It should come as no shock that a theatre show about one of our nation’s greatest artists looks fabulous. The world premiere of Brett & Wendy…A Love Story Bound By Art is one vivid and lyrical look at two creative tour de forces. This production is an ambitious one that covers a lot in its slender 75-minute runtime. It mostly works but there are a few moments where the story suffers for the art’s sake.

The late Brett Whiteley was an amazing artist. He was the multi-award winner of the Archibald, Sulman and Wynne Prizes. He was a trailblazer and his legacy and influence continues to this day. His love affair with fellow artist Wendy Whiteley was legendary. She was his goddess, model, muse, wife and eventual enemy.

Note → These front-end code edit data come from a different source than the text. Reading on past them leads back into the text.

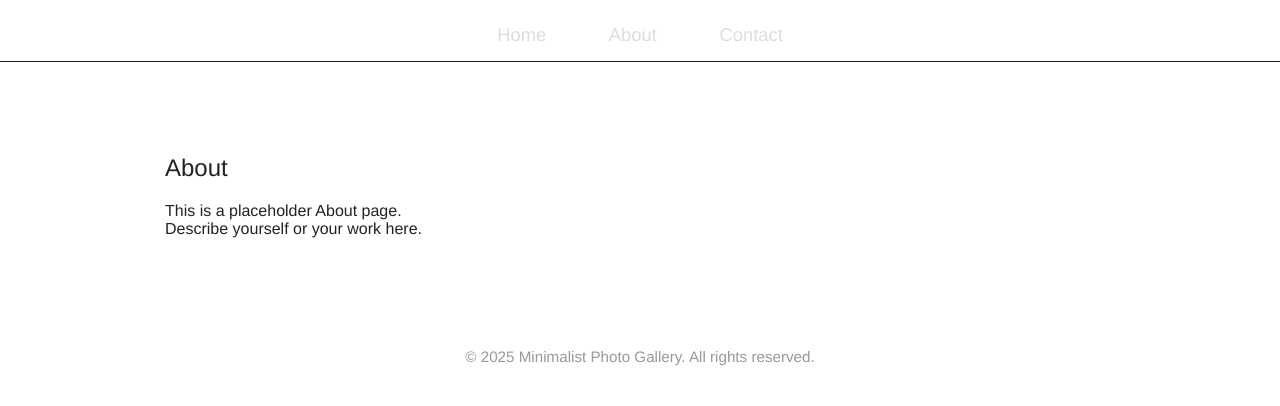
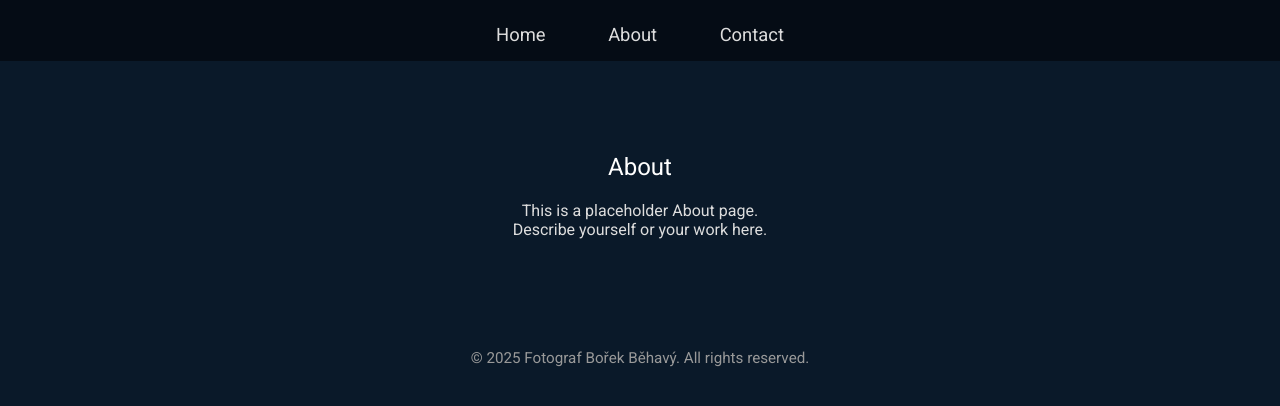
Before and after one commit to Bobanowski/webovka, a Jekyll site: the page built from about.md, in a window 1280 px wide. Shown: the top 406 px of the page. Built offline with Jekyll 4.4.1, drawn with Linux system fonts in a browser that asks for light colours.

Commit message:
Dark theme

```diff
--- a/_config.yml
+++ b/_config.yml
@@ -1,5 +1,5 @@
-title: "Minimalist Photo Gallery"
-description: "A simple Jekyll theme inspired by mutinamatyas-photo.com"
+title: "Fotograf Bořek Běhavý"
+description: "Fotograf Bořek Běhavý"
 baseurl: "" # Set if hosting in a subdirectory
 url: "" # Set your site url
 theme: null
--- a/assets/css/gallery.css
+++ b/assets/css/gallery.css
@@ -18,13 +18,13 @@
   border-radius: 10px;
   box-shadow: 0 2px 8px rgba(0,0,0,0.32);
   transition: transform 0.2s, box-shadow 0.2s;
-  background: #222;
+  background: #173A5E;
   display: block;
   margin: 0 auto;
 }
 
 .gallery-item img:hover {
   transform: scale(1.04);
-  box-shadow: 0 4px 16px rgba(226,178,70,0.32);
-  border: 2px solid #e2b246;
+  box-shadow: 0 4px 16px rgba(0,0,0,0.32);
+  border: 2px solid #5090D3;
 }
--- a/assets/css/nav.css
+++ b/assets/css/nav.css
@@ -2,8 +2,8 @@
   display: flex;
   justify-content: center;
   gap: 2em;
-  background: transparent;
-  border-bottom: 1px solid #222;
+  background: #050c15;
+  border-bottom: 1px solid transparent;
   padding: 1em 0 0.5em 0;
   font-size: 1.15em;
 }
@@ -15,6 +15,6 @@
   transition: background 0.2s, color 0.2s;
 }
 .navbar a:hover, .navbar a:focus {
-  background: #222;
-  color: #e2b246;
+  background: #0A1929;
+  color: #5090D3;
 }
--- a/assets/css/style.css
+++ b/assets/css/style.css
@@ -1,23 +1,55 @@
+@import url('https://fonts.googleapis.com/css2?family=Roboto:wght@400;500;700&display=swap');
+
+root {
+  --main-bg-color: #0A1929;
+  --sec-bg-color: #173A5E;
+  --ter-bg-color: #050c15;
+  --accent-bg-color: #5090D3;
+  --hover-bg-color: #66B2FF;
+  --main-text-color: #dddddd;
+  --sec-text-color: white;
+  --shadow-color: black;
+  --accent-border-color: transparent;
+  color-scheme: dark;
+}
+
 body {
   margin: 0;
   padding: 0;
-    font-family: 'Helvetica Neue', Arial, sans-serif;
-    background: #fff;
-    color: #222;
+  font-family: 'Roboto', 'Arial', sans-serif;
+  font-optical-sizing: auto;
+  background: #0A1929;
+  color: #dddddd;
 }
 
 main {
   max-width: 950px;
   margin: 0 auto;
   padding: 2em 1em;
+  display: flex;
+  flex-direction: column;
+  align-items: center;
 }
 
 h1, h2, h3 {
   font-weight: 400;
   margin-top: 1.2em;
   margin-bottom: 0.8em;
+  text-align: center;
+  color: white;
 }
 
 .page-content {
   padding: 2em 0;
+  text-align: center;
+  max-width: 700px;
+  margin: 0 auto;
 }
+
+a {
+  color: #5090D3;
+  transition: color 0.2s;
+}
+a:hover {
+  color: #5090D3;
+}
```
Lines whose indentation alone changed are shown as unchanged.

This production is created, directed and designed by Kim Carpenter (Monkey…Journey To The West). It is obvious that this is a passion project for the founder of the Theatre Of Image visual theatre company. Carpenter is an accomplished designer so it is unsurprising that this work has a sumptuous visual aspect to it. The set looks exactly like an artist’s studio and a large ladder to the right of the stage acts as a symbolic piece.

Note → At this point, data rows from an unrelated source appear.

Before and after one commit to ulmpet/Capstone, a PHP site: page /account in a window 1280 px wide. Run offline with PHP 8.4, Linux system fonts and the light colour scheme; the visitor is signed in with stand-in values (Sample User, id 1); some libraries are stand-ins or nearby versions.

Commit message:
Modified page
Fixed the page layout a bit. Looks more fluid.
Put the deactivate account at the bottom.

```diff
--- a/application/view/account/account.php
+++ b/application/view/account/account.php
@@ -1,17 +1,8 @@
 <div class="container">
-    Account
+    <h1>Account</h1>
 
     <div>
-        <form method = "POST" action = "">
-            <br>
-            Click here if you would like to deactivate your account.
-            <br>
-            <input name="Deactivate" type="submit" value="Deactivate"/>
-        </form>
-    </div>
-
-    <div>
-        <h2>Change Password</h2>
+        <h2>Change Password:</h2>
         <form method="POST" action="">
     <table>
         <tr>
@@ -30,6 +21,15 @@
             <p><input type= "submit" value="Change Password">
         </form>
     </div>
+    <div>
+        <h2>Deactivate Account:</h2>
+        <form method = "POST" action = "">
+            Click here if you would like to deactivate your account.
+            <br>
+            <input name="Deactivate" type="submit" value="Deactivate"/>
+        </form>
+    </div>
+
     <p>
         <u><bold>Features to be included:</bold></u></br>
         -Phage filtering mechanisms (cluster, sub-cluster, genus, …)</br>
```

This production boasts three dancers: Naomi Hibberd, Robbie Curtis and Dean Elliott. They are choreographed by Lucas Jervies and their movements are used to great effect to evoke the poses that inspired Whiteley’s works. Their movements are so fluid and eye-popping. It is easy to see how an artist would appreciate capturing this form and beauty in all its finery.

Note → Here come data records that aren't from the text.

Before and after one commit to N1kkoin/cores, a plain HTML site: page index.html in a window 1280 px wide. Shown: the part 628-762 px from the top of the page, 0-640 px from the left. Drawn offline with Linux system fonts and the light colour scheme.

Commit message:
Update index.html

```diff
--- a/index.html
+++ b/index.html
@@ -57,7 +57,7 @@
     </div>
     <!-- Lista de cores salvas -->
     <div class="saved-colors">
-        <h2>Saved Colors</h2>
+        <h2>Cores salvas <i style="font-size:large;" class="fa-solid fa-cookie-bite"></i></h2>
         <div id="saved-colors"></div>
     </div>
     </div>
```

Brett & Wendy doesn’t fit into a neat and tidy box. Instead it is messy and complex. While this means it captures the essence of Whiteley’s complex human spirit, it can make for uneven viewing at times. It can be hard for the audience to keep up with things when they have to negotiate: both young and old versions of the Whiteleys performing the story together one moment and some historical context in another. This is as well as: videos, projections of Whiteley’s artworks, a percussive soundtrack by Peter Kennard, some clips from songs by Nina Simone and Bob Dylan, and those aforementioned dancers. Confused? It sometimes feels like being lost in a whirlwind.

This Brett Whiteley story begins with his teenage years spent in Sydney. Elliott plays a young Brett living with his mother (Olivia Brown). This earlier, anarchic streak carries him into adulthood when he meets his match in Wendy (Leeanna Walsman (Wentworth)) and forges a charmed life and a creative career. Brett senior (Paul Gleeson (Home & Away) has a colourful adulthood filled with highs and lows. There are moments where Whiteley is the poster boy of the contemporary art scene and some fun times spent at the infamous Chelsea Hotel. There is also the backlash over his sprawling “American Dream” artwork and his addiction to heroin before his premature death at age 53.

While Carpenter and company should be applauded for tackling so much in this piece, you can’t help but shake the feeling that this is his “American Dream.” Carpenter has taken on a bit too much here. The fact is that Whiteley is so magnetic and fascinating you could write several shows about him and still only scratch the surface.

The Sunday matinee performance was plagued by a series of sound troubles. There were times when some of the actors were too low in the mix. There were other points where loud sound faults drowned out the other dialogue.

Walsman’s performance as Wendy was a sensitive and respectful one. But it was hard to connect with Gleeson’s performance as the adult Whiteley. Part of this could be on account of the fact that this larger than life character is at least in part unknowable – well, to the public anyway.

Brett & Wendy was a poetic show that promised a great art love story. It delivered a sensual and dramatic look at the overstuffed mind of an artist and his famous muse. Brett Whiteley was a restless soul in life and this piece certainly captures – for better or worse – this frenetic energy.

Photo credit: Fabian Astore.

The reviewer attended the matinee performance on 20 January.

Review score: three stars (out of five).

Brett & Wendy…A Love Story Bound By Art plays the Riverside Theatre in Parramatta until 27 January. For more information and tickets please visit: